■ DATA TO USE ■
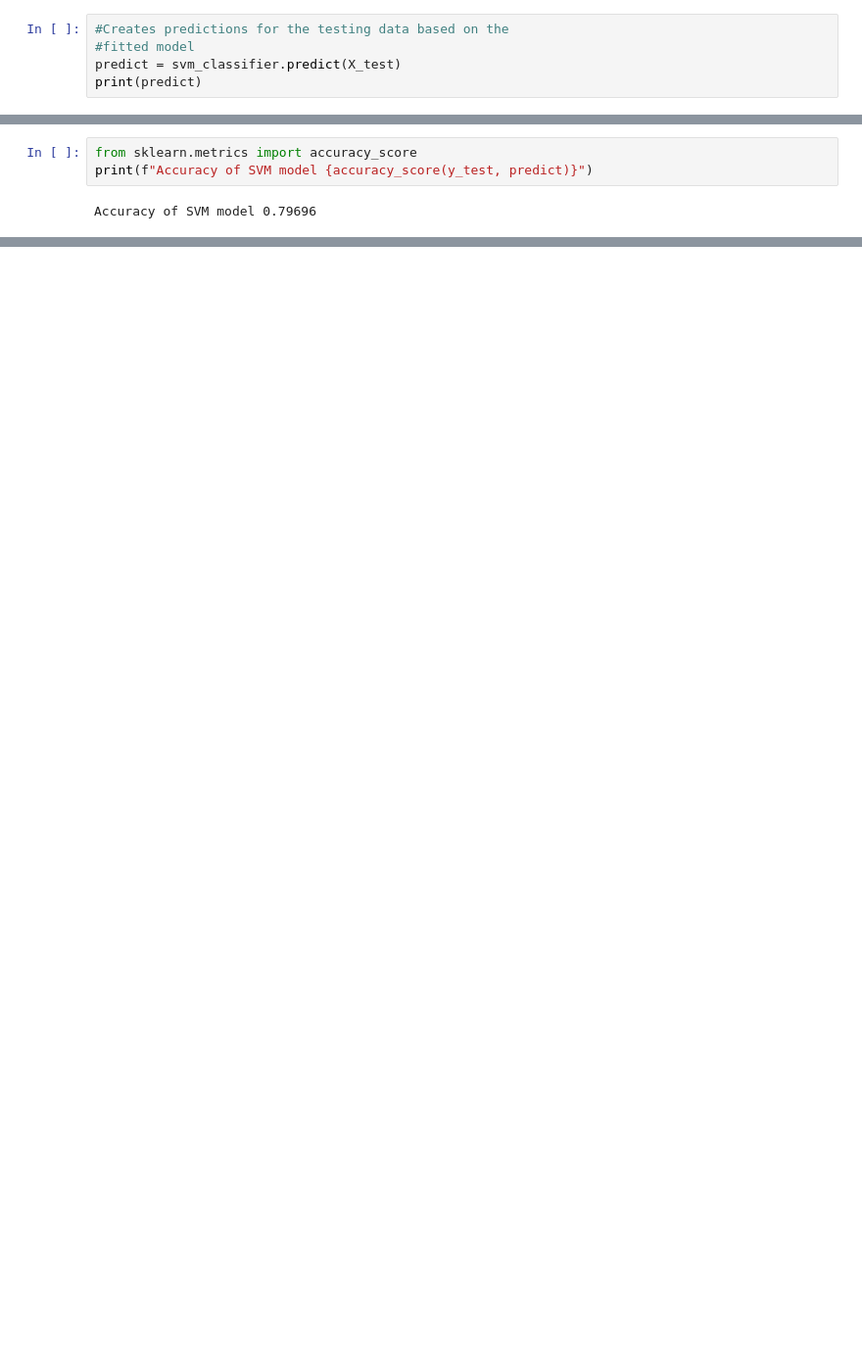
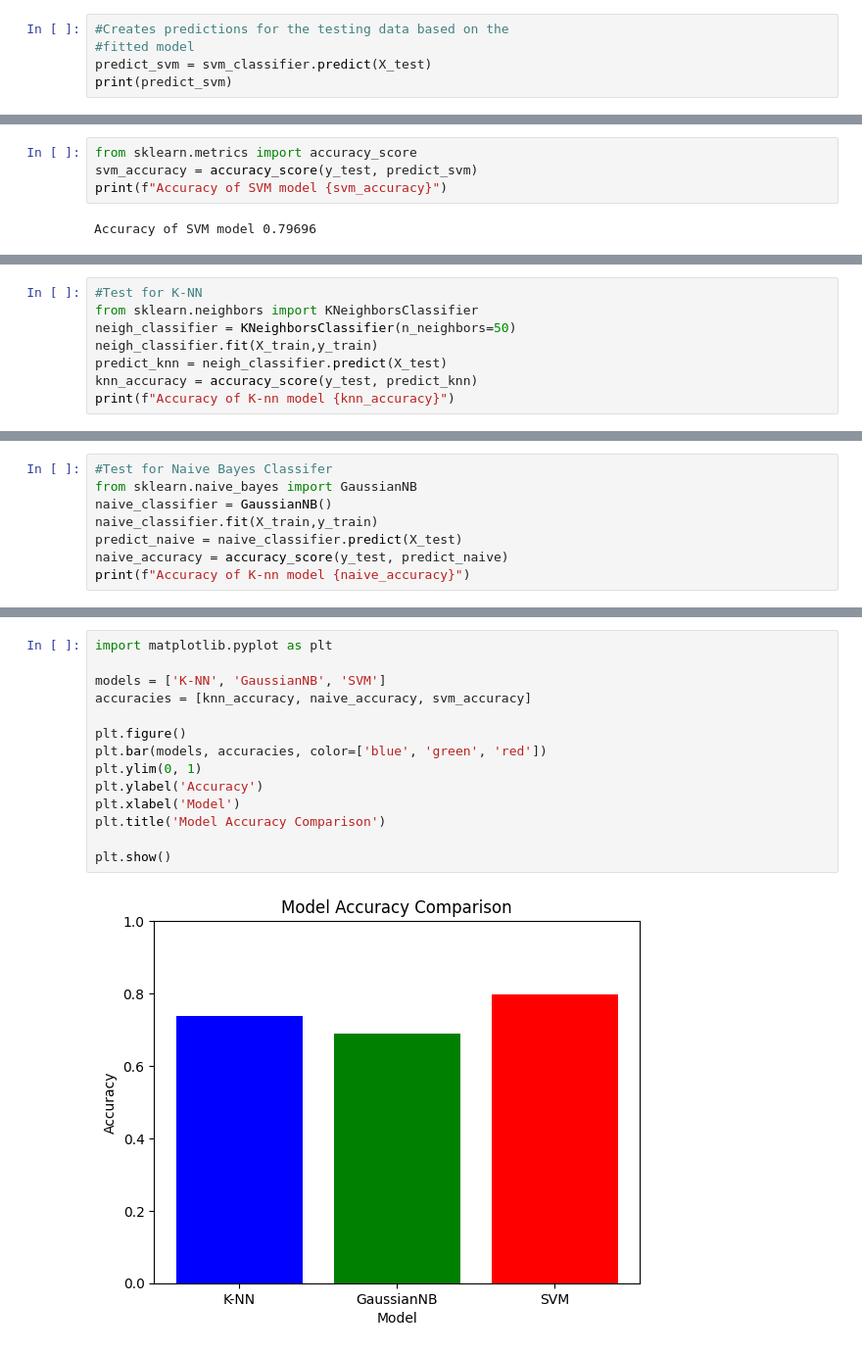
Before and after one commit to Chrisvann1/Sentiment-Analysis-Film-Data, a Jupyter notebook: SVM.ipynb, the cells around one changed output, grey strips where cells are left out. Shown: that part at 98% size. Saved outputs shown, nothing was run; the diff lists cells and outputs as text; blank space fills up the shorter version.

```diff
--- a/SVM.ipynb
+++ b/SVM.ipynb
@@ -110,14 +110,15 @@ SVC(kernel='linear')
 # %%
 #Creates predictions for the testing data based on the
 #fitted model
-predict = svm_classifier.predict(X_test)
-print(predict)
+predict_svm = svm_classifier.predict(X_test)
+print(predict_svm)
 # %% [output]
 ['0' '1' '0' ... '1' '1' '1']
 # %% [markdown]
 ### SVM: Accuracy
 # %%
 from sklearn.metrics import accuracy_score
-print(f"Accuracy of SVM model {accuracy_score(y_test, predict)}")
+svm_accuracy = accuracy_score(y_test, predict_svm)
+print(f"Accuracy of SVM model {svm_accuracy}")
 # %% [output]
 Accuracy of SVM model 0.79696
@@ -123,0 +127,8 @@ Accuracy of SVM model 0.79696
+# %%
+#Test for K-NN
+from sklearn.neighbors import KNeighborsClassifier
+neigh_classifier = KNeighborsClassifier(n_neighbors=50)
+neigh_classifier.fit(X_train,y_train)
+predict_knn = neigh_classifier.predict(X_test)
+knn_accuracy = accuracy_score(y_test, predict_knn)
+print(f"Accuracy of K-nn model {knn_accuracy}")
@@ -123,0 +139,8 @@ Accuracy of SVM model 0.79696
+# %%
+#Test for Naive Bayes Classifer
+from sklearn.naive_bayes import GaussianNB
+naive_classifier = GaussianNB()
+naive_classifier.fit(X_train,y_train)
+predict_naive = naive_classifier.predict(X_test)
+naive_accuracy = accuracy_score(y_test, predict_naive)
+print(f"Accuracy of K-nn model {naive_accuracy}")
@@ -125,0 +151,16 @@ Accuracy of SVM model 0.79696
+# %%
+import matplotlib.pyplot as plt
+
+models = ['K-NN', 'GaussianNB', 'SVM']
+accuracies = [knn_accuracy, naive_accuracy, svm_accuracy]
+
+plt.figure()
+plt.bar(models, accuracies, color=['blue', 'green', 'red'])
+plt.ylim(0, 1)
+plt.ylabel('Accuracy')
+plt.xlabel('Model')
+plt.title('Model Accuracy Comparison')
+
+plt.show()
+# %% [output]
+[figure, added]
```
Also changed, not shown: parts of 6 cells of this notebook.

■ ASSIGNED TASK ■
Copy all the records above exactly, but leave out the pictures.

■ ANSWER TO THIS EXERCISE ■
Before and after one commit to Chrisvann1/Sentiment-Analysis-Film-Data, a Jupyter notebook: SVM.ipynb, the cells around one changed output, grey strips where cells are left out. Shown: that part at 98% size. Saved outputs shown, nothing was run; the diff lists cells and outputs as text; blank space fills up the shorter version.

```diff
--- a/SVM.ipynb
+++ b/SVM.ipynb
@@ -110,14 +110,15 @@ SVC(kernel='linear')
 # %%
 #Creates predictions for the testing data based on the
 #fitted model
-predict = svm_classifier.predict(X_test)
-print(predict)
+predict_svm = svm_classifier.predict(X_test)
+print(predict_svm)
 # %% [output]
 ['0' '1' '0' ... '1' '1' '1']
 # %% [markdown]
 ### SVM: Accuracy
 # %%
 from sklearn.metrics import accuracy_score
-print(f"Accuracy of SVM model {accuracy_score(y_test, predict)}")
+svm_accuracy = accuracy_score(y_test, predict_svm)
+print(f"Accuracy of SVM model {svm_accuracy}")
 # %% [output]
 Accuracy of SVM model 0.79696
@@ -123,0 +127,8 @@ Accuracy of SVM model 0.79696
+# %%
+#Test for K-NN
+from sklearn.neighbors import KNeighborsClassifier
+neigh_classifier = KNeighborsClassifier(n_neighbors=50)
+neigh_classifier.fit(X_train,y_train)
+predict_knn = neigh_classifier.predict(X_test)
+knn_accuracy = accuracy_score(y_test, predict_knn)
+print(f"Accuracy of K-nn model {knn_accuracy}")
@@ -123,0 +139,8 @@ Accuracy of SVM model 0.79696
+# %%
+#Test for Naive Bayes Classifer
+from sklearn.naive_bayes import GaussianNB
+naive_classifier = GaussianNB()
+naive_classifier.fit(X_train,y_train)
+predict_naive = naive_classifier.predict(X_test)
+naive_accuracy = accuracy_score(y_test, predict_naive)
+print(f"Accuracy of K-nn model {naive_accuracy}")
@@ -125,0 +151,16 @@ Accuracy of SVM model 0.79696
+# %%
+import matplotlib.pyplot as plt
+
+models = ['K-NN', 'GaussianNB', 'SVM']
+accuracies = [knn_accuracy, naive_accuracy, svm_accuracy]
+
+plt.figure()
+plt.bar(models, accuracies, color=['blue', 'green', 'red'])
+plt.ylim(0, 1)
+plt.ylabel('Accuracy')
+plt.xlabel('Model')
+plt.title('Model Accuracy Comparison')
+
+plt.show()
+# %% [output]
+[figure, added]
```
Also changed, not shown: parts of 6 cells of this notebook.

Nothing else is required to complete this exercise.